Still, I don't think Sens fans have to jump off any bridges. In theory, they should have gotten more, but there is potential here. Cheechoo has shown that, given a good setup guy, he can put the puck in the net a lot. He's gotta be healthy, though, and that means no groin or shoulder problems. I'm in the camp that Michalek has maxxed out, and he'll never break the 70-point barrier. Still, that's not a bad thing for a second-line guy, and he's a decent-enough penalty killer.

Between the two of them, they should produce anywhere from 40 to 65 goals. Considering the Senators need for depth, that's not too bad.

I've never been too attached to Michalek but I think all Sharks fans will have some mixed feelings about letting Cheechoo go. Beyond the stats, he was a tireless worker, and even when he wasn't scoring goals, he was always hustling. He had heart and hands, though not really the feet to go with it. He was always nice to fans, even coming off as a little bashful from all of the attention he got (and the dude loved the Oakland A's). It'll be weird not hearing CHEEEEEEEEECH whenever he touches the puck, but I suppose we heard that less and less over the past two years. Best to you, Cheech, and I hope you give Jason Spezza a lot of assists.

Ok, that's enough being nostalgic. This is a results-oriented business, so if Heatley performs well, then we'll all forget about Cheech and Michalek pretty fast. His salary cap hit is huge ($7.5 million), and one wonders how the Sharks plan to actually manage all this considering the big salaries to Joe Thornton and Dan Boyle. This move essentially assumes that Rob Blake retires after this year and that either Evgeni Nabokov or Patrick Marleau are gone after this season. With upcoming deals needed for Joe Pavelski and Devin Setoguchi, something's gotta give.

For now, your forward lines will most likely be:





The ??? can be filled in with veteran agitator Dan Hinote, though I'd prefer someone with a little more offensive upside.

I like having Marleau and Thornton play on separate lines.
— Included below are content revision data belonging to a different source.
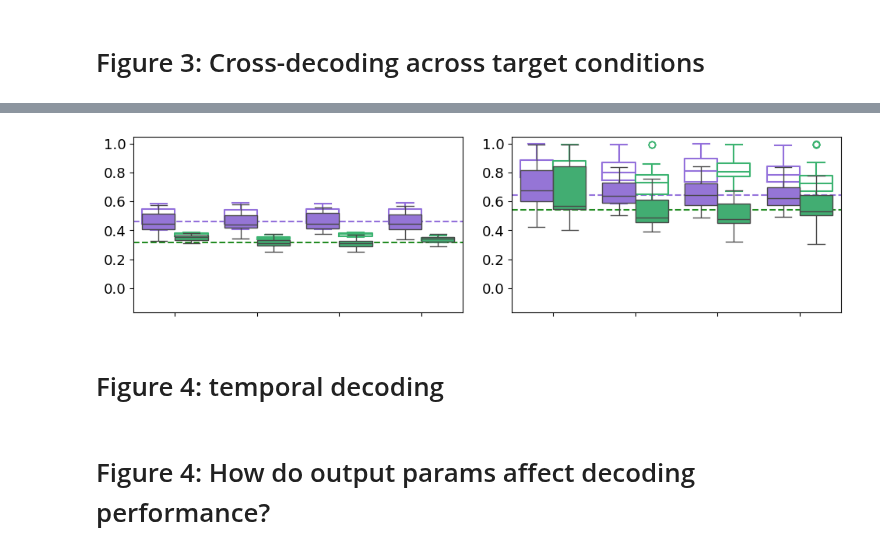
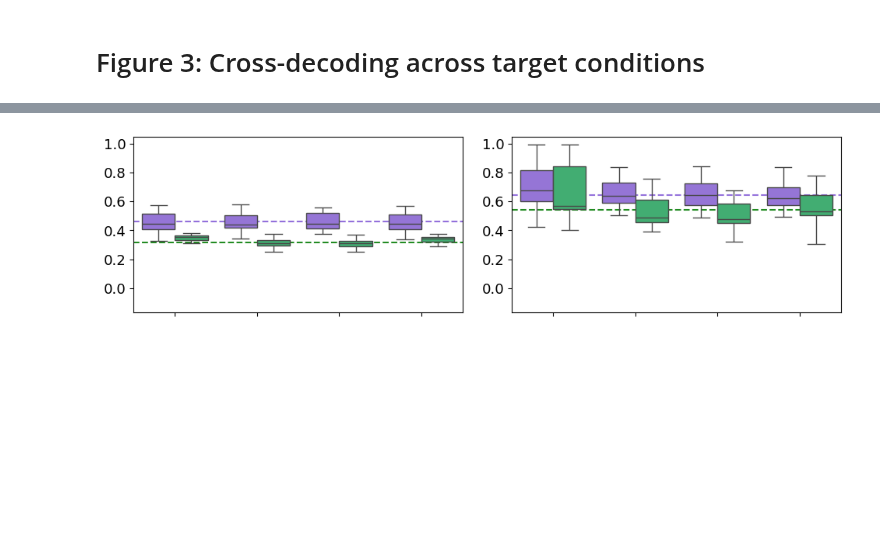
Before and after one commit to mayolabvision/NeuralDecoding, a Jupyter notebook: analyses/COSYNE_Plots.ipynb, the cells around one changed output, grey strips where cells are left out. Saved outputs shown, nothing was run; the diff lists cells and outputs as text; code cells hidden in the pictures; blank space fills up the shorter version.

```diff
--- a/analyses/COSYNE_Plots.ipynb
+++ b/analyses/COSYNE_Plots.ipynb
@@ -412,8 +412,8 @@ from scipy.stats import mannwhitneyu, normaltest
 from statannotations.Annotator import Annotator
 from utils import *
 
-df2 = df.groupby(['mt-fef','train-test','outer_fold','repeat','model','condition',"R2tr_mn"])["R2_mn"].mean().reset_index(name="mR2")
-df2 = df2.loc[(df2['mt-fef']!='24-24') & (df2['mt-fef']!='24-41') & (df2['mt-fef']!='12-12')]
+dff2 = df.groupby(['mt-fef','train-test','outer_fold','repeat','model','condition',"R2tr_mn","sess"])["R2_mn"].mean().reset_index(name="mR2")
+dff2 = dff2.loc[(dff2['mt-fef']!='24-24') & (dff2['mt-fef']!='24-41') & (dff2['mt-fef']!='12-12')]
 
-df2.head(10)
+dff2.head(10)
 # %% [output]
@@ -539,20 +546,22 @@ fig, axes = plt.subplots(1,2,figsize=(10,3), sharey=False)
 fig.tight_layout()
 plt.subplots_adjust(wspace=0.1, hspace=0.1)
 
+df2 = dff2.loc[dff2['sess']==29]
+
 pairs = [
-    [('s10-s10','0-24'), ('s20-s20','0-24')],
-    [('s10-s10','0-24'), ('s10-s20','0-24')],
-    [('s10-s10','0-24'), ('s20-s10','0-24')],
-    [('s20-s20','0-24'), ('s10-s20','0-24')],
-    [('s20-s20','0-24'), ('s20-s10','0-24')],
-    [('s10-s20','0-24'), ('s20-s10','0-24')],
+    [('c012-c100','0-24'), ('c100-c100','0-24')],
+    [('c012-c012','0-24'), ('c012-c100','0-24')],
+    [('c012-c012','0-24'), ('c100-c012','0-24')],
+    [('c100-c100','0-24'), ('c012-c100','0-24')],
+    [('c100-c100','0-24'), ('c100-c012','0-24')],
+    [('c012-c100','0-24'), ('c100-c012','0-24')],
 
-    [('s10-s10','24-0'), ('s20-s20','24-0')],
-    [('s10-s10','24-0'), ('s10-s20','24-0')],
-    [('s10-s10','24-0'), ('s20-s10','24-0')],
-    [('s20-s20','24-0'), ('s10-s20','24-0')],
-    [('s20-s20','24-0'), ('s20-s10','24-0')],
-    [('s10-s20','24-0'), ('s20-s10','24-0')],
+    [('c012-c100','24-0'), ('c100-c100','24-0')],
+    [('c012-c012','24-0'), ('c012-c100','24-0')],
+    [('c012-c012','24-0'), ('c100-c012','24-0')],
+    [('c100-c100','24-0'), ('c012-c100','24-0')],
+    [('c100-c100','24-0'), ('c100-c012','24-0')],
+    [('c012-c100','24-0'), ('c100-c012','24-0')],
 ]
 
 pal = ['mediumpurple','mediumseagreen']
@@ -561,6 +570,7 @@ order = ['c012-c012','c100-c100','c012-c100','c100-c012']
 hue_plot_params = {'data': df2.loc[(df2['model']==0) & (df2['condition']=='contrast')],'x': 'train-test','y': 'mR2', 'hue': 'mt-fef', 'palette': pal, 'order': order, 'saturation': 0.9}
 a1 = sns.boxplot(ax=axes[0], **hue_plot_params,zorder=3)
 
+'''
 hue_plot_params = {'data': df2.loc[(df2['model']==0) & (df2['condition']=='contrast')],'x': 'train-test','y': 'R2tr_mn', 'hue': 'mt-fef', 'palette': pal, 'order': order, 'saturation': 0.5, 'fill': False}
 a1b = sns.boxplot(ax=axes[0], **hue_plot_params,zorder=2)
 
@@ -574,6 +584,7 @@ for i, artist in enumerate(a1b.artists):
     # Set the modified edge color to the boxplot edges
     for line in a1b.lines[i * 5:i * 5 + 5]:
         line.set_color(new_edge_color)
+'''
 
 a1.axhline(df2.loc[(df2['train-test']=='sAl-sAl') & (df2['mt-fef']=='0-24') & (df2['model']==0)  & (df2['condition']=='speed')]['mR2'].values.mean(),linestyle='--',color='mediumpurple',zorder=1)
 a1.axhline(df2.loc[(df2['train-test']=='sAl-sAl') &(df2['mt-fef']=='24-0') & (df2['model']==0)  & (df2['condition']=='speed')]['mR2'].values.mean(),linestyle='--',color='forestgreen',zorder=0)
@@ -594,40 +605,40 @@ a1.get_legend().remove()
 hue_plot_params = {'data': df2.loc[(df2['model']==8)  & (df2['condition']=='contrast')],'x': 'train-test','y': 'mR2', 'hue': 'mt-fef', 'palette': pal, 'order': order, 'saturation': 0.9}
 a2 = sns.boxplot(ax=axes[1], **hue_plot_params,zorder=3)
 
+'''
 hue_plot_params = {'data': df2.loc[(df2['model']==8) & (df2['condition']=='contrast')],'x': 'train-test','y': 'R2tr_mn', 'hue': 'mt-fef', 'palette': pal, 'order': order, 'saturation': 0.5, 'fill': False}
 a2b = sns.boxplot(ax=axes[1], **hue_plot_params,zorder=2)
 
 for i, artist in enumerate(a2b.artists):
     # Get the edge color of the boxplot
     edge_color = sns.color_palette(pal)[i % len(order)]
 
     # Change saturation of the edge color
     new_edge_color = sns.desaturate(edge_color, 0.3)  # Adjust saturation here
 
     # Set the modified edge color to the boxplot edges
     for line in a1b.lines[i * 5:i * 5 + 5]:
         line.set_color(new_edge_color)
+'''
 
 a2.axhline(df2.loc[(df2['train-test']=='sAl-sAl') & (df2['mt-fef']=='0-24') & (df2['model']==8)  & (df2['condition']=='speed')]['mR2'].values.mean(),linestyle='--',color='mediumpurple',zorder=1)
 a2.axhline(df2.loc[(df2['train-test']=='sAl-sAl') &(df2['mt-fef']=='24-0') & (df2['model']==8)  & (df2['condition']=='speed')]['mR2'].values.mean(),linestyle='--',color='forestgreen',zorder=0)
 #a2.axhline(df2.loc[(df2['train-test']=='sAl-sAl') &(df2['mt-fef']=='12-12')]['mR2'].values.mean(),linestyle='--',color='yellow',zorder=0)
 
 a2.set_ylim(-0.17,1.05)
 #annotator = Annotator(axes[1], pairs, **hue_plot_params)
 #annotator.configure(test="Mann-Whitney").apply_and_annotate()
 a2.set(xlabel=None)
 a2.set(ylabel=None)
 a2.set(xticklabels=[])
 a2.set_yticks([0,0.2,0.4,0.6,0.8,1])
 #a2.set(xlabel='train-test')
 #a2.set(title='speed')
 a2.get_legend().remove()
 
 plt.subplots_adjust(wspace=0.15, hspace=0.1)
 
 
-fig.savefig(fig_folder+'/R2_crossContrast_s29.png', dpi=600, bbox_inches='tight')
+#fig.savefig(fig_folder+'/R2_crossContrast_s29.png', dpi=600, bbox_inches='tight')
 # %% [output]
-[figure, old version]
+[figure, new version]
-# %% [markdown]
-# Figure 4: temporal decoding
@@ -667,2 +644,0 @@ axes.set_xlim(xp[0],xp[-1])
-# %% [markdown]
-# Figure 4: How do output params affect decoding performance?
```
Also changed, not shown: parts of 17 cells of this notebook, 2 other files.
We know they can work well together, and a super line can be put together for the power play or critical situations (Marleau's also a pretty good point man if necessary). There will still be questions about Heatley's work ethic and willingness to commit. While the Sharks plan an uptempo system, it only works if the forwards support the transitioning defense. Cory Clouston's comments about Heatley needing to move his feet more isn't exactly a ringing endorsement since one of McLellan's first points about the Sharks was the need to keep their feet moving through the neutral zone.

But like I said, this is a results-oriented business. On paper, the Sharks got the most talented player in the deal. The rest will just have to be a long game of wait and see.